Exercise:
Give back every record verbatim, but not the pictures.

■ ■ ■ ■ ■ ■ ■

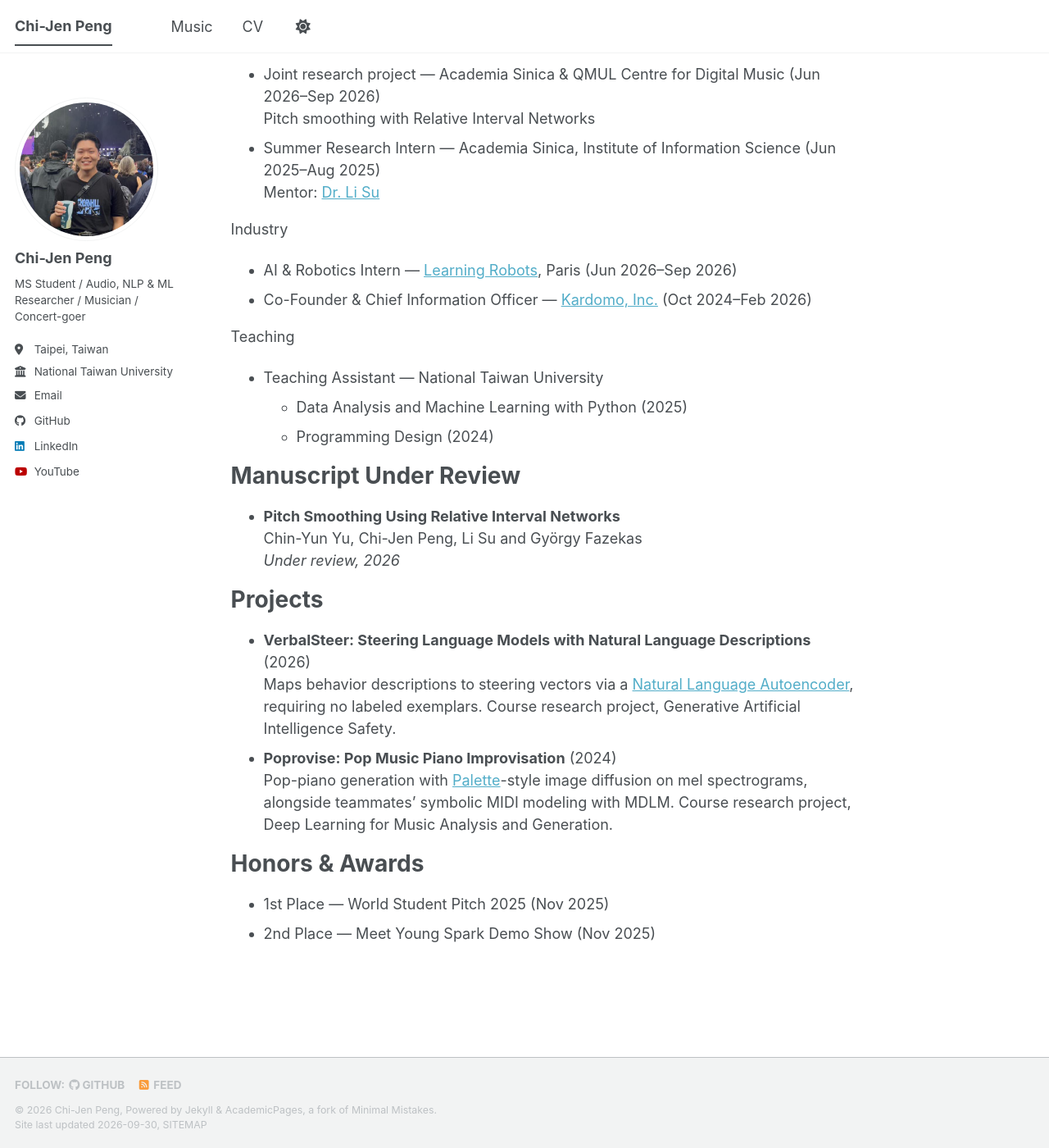
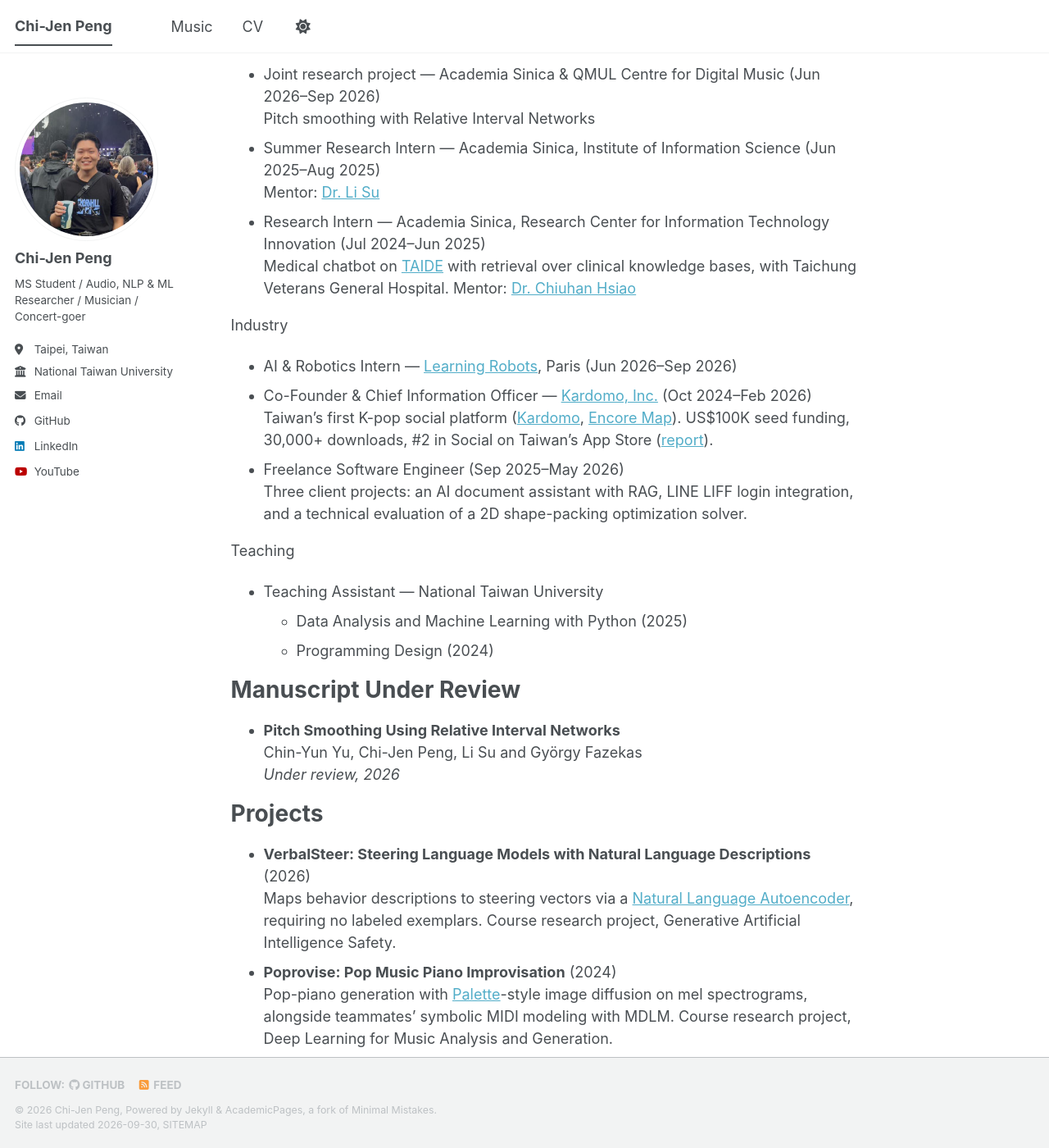
Before and after one commit to c0dypeng/c0dypeng.github.io, a Jekyll site: the page built from _pages/about.md, in a window 1280 px wide and 1400 px high, scrolled down 735 px. Shown: the whole window at 82% size. Built offline with Jekyll 4.4.1, drawn with Linux system fonts in a browser that asks for light colours; a style sheet for code colours, icons or effects is not loaded; some of the changed text lies outside the part shown.

Commit message:
Add experience details to the home page
The website carries more than the one-page CV:
- Research: CITI internship at Academia Sinica (medical chatbot on
  TAIDE, with Taichung Veterans General Hospital).
- Industry: Kardomo details (Encore Map, seed funding, downloads, App
  Store rank) and the freelance work (Sep 2025-May 2026, three client
  projects).
- Honors: one line on each pitch; World Student Pitch 2025 is the
  Taiwan edition.

Co-Authored-By: Claude Fable 5.1 <noreply@anthropic.com>

```diff
--- a/_pages/about.md
+++ b/_pages/about.md
@@ -32,11 +32,13 @@ Research
 
 - Joint research project — Academia Sinica & QMUL Centre for Digital Music (Jun 2026–Sep 2026)<br>Pitch smoothing with Relative Interval Networks
 - Summer Research Intern — Academia Sinica, Institute of Information Science (Jun 2025–Aug 2025)<br>Mentor: [Dr. Li Su](https://homepage.iis.sinica.edu.tw/pages/lisu/index_en.html)
+- Research Intern — Academia Sinica, Research Center for Information Technology Innovation (Jul 2024–Jun 2025)<br>Medical chatbot on [TAIDE](https://taide.stpi.niar.org.tw/public/download-model) with retrieval over clinical knowledge bases, with Taichung Veterans General Hospital. Mentor: [Dr. Chiuhan Hsiao](https://homepage.citi.sinica.edu.tw/pages/chiuhanhsiao/index_zh.html)
 
 Industry
 
 - AI & Robotics Intern — [Learning Robots](https://learningrobots.ai), Paris (Jun 2026–Sep 2026)
-- Co-Founder & Chief Information Officer — [Kardomo, Inc.](https://kardomo.com) (Oct 2024–Feb 2026)
+- Co-Founder & Chief Information Officer — [Kardomo, Inc.](https://kardomo.com) (Oct 2024–Feb 2026)<br>Taiwan's first K-pop social platform ([Kardomo](https://kardomo.com), [Encore Map](https://encoremap.com/)). US$100K seed funding, 30,000+ downloads, #2 in Social on Taiwan's App Store ([report](https://meet.bnext.com.tw/articles/view/52898)).
+- Freelance Software Engineer (Sep 2025–May 2026)<br>Three client projects: an AI document assistant with RAG, LINE LIFF login integration, and a technical evaluation of a 2D shape-packing optimization solver.
 
 Teaching
 
@@ -58,5 +60,5 @@ Projects
 Honors & Awards
 ======
 
-- 1st Place — World Student Pitch 2025 (Nov 2025)
-- 2nd Place — Meet Young Spark Demo Show (Nov 2025)
+- 1st Place — World Student Pitch 2025 Taiwan (Nov 2025)<br>Solo pitch of Kardomo, in English, to an international panel of investors
+- 2nd Place — Meet Young Spark Demo Show (Nov 2025)<br>Solo pitch of Kardomo to venture capital judges
```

■ ■ ■ ■ ■ ■ ■

Solved problem:
Before and after one commit to c0dypeng/c0dypeng.github.io, a Jekyll site: the page built from _pages/about.md, in a window 1280 px wide and 1400 px high, scrolled down 735 px. Shown: the whole window at 82% size. Built offline with Jekyll 4.4.1, drawn with Linux system fonts in a browser that asks for light colours; a style sheet for code colours, icons or effects is not loaded; some of the changed text lies outside the part shown.

Commit message:
Add experience details to the home page
The website carries more than the one-page CV:
- Research: CITI internship at Academia Sinica (medical chatbot on
  TAIDE, with Taichung Veterans General Hospital).
- Industry: Kardomo details (Encore Map, seed funding, downloads, App
  Store rank) and the freelance work (Sep 2025-May 2026, three client
  projects).
- Honors: one line on each pitch; World Student Pitch 2025 is the
  Taiwan edition.

Co-Authored-By: Claude Fable 5.1 <noreply@anthropic.com>

```diff
--- a/_pages/about.md
+++ b/_pages/about.md
@@ -32,11 +32,13 @@ Research
 
 - Joint research project — Academia Sinica & QMUL Centre for Digital Music (Jun 2026–Sep 2026)<br>Pitch smoothing with Relative Interval Networks
 - Summer Research Intern — Academia Sinica, Institute of Information Science (Jun 2025–Aug 2025)<br>Mentor: [Dr. Li Su](https://homepage.iis.sinica.edu.tw/pages/lisu/index_en.html)
+- Research Intern — Academia Sinica, Research Center for Information Technology Innovation (Jul 2024–Jun 2025)<br>Medical chatbot on [TAIDE](https://taide.stpi.niar.org.tw/public/download-model) with retrieval over clinical knowledge bases, with Taichung Veterans General Hospital. Mentor: [Dr. Chiuhan Hsiao](https://homepage.citi.sinica.edu.tw/pages/chiuhanhsiao/index_zh.html)
 
 Industry
 
 - AI & Robotics Intern — [Learning Robots](https://learningrobots.ai), Paris (Jun 2026–Sep 2026)
-- Co-Founder & Chief Information Officer — [Kardomo, Inc.](https://kardomo.com) (Oct 2024–Feb 2026)
+- Co-Founder & Chief Information Officer — [Kardomo, Inc.](https://kardomo.com) (Oct 2024–Feb 2026)<br>Taiwan's first K-pop social platform ([Kardomo](https://kardomo.com), [Encore Map](https://encoremap.com/)). US$100K seed funding, 30,000+ downloads, #2 in Social on Taiwan's App Store ([report](https://meet.bnext.com.tw/articles/view/52898)).
+- Freelance Software Engineer (Sep 2025–May 2026)<br>Three client projects: an AI document assistant with RAG, LINE LIFF login integration, and a technical evaluation of a 2D shape-packing optimization solver.
 
 Teaching
 
@@ -58,5 +60,5 @@ Projects
 Honors & Awards
 ======
 
-- 1st Place — World Student Pitch 2025 (Nov 2025)
-- 2nd Place — Meet Young Spark Demo Show (Nov 2025)
+- 1st Place — World Student Pitch 2025 Taiwan (Nov 2025)<br>Solo pitch of Kardomo, in English, to an international panel of investors
+- 2nd Place — Meet Young Spark Demo Show (Nov 2025)<br>Solo pitch of Kardomo to venture capital judges
```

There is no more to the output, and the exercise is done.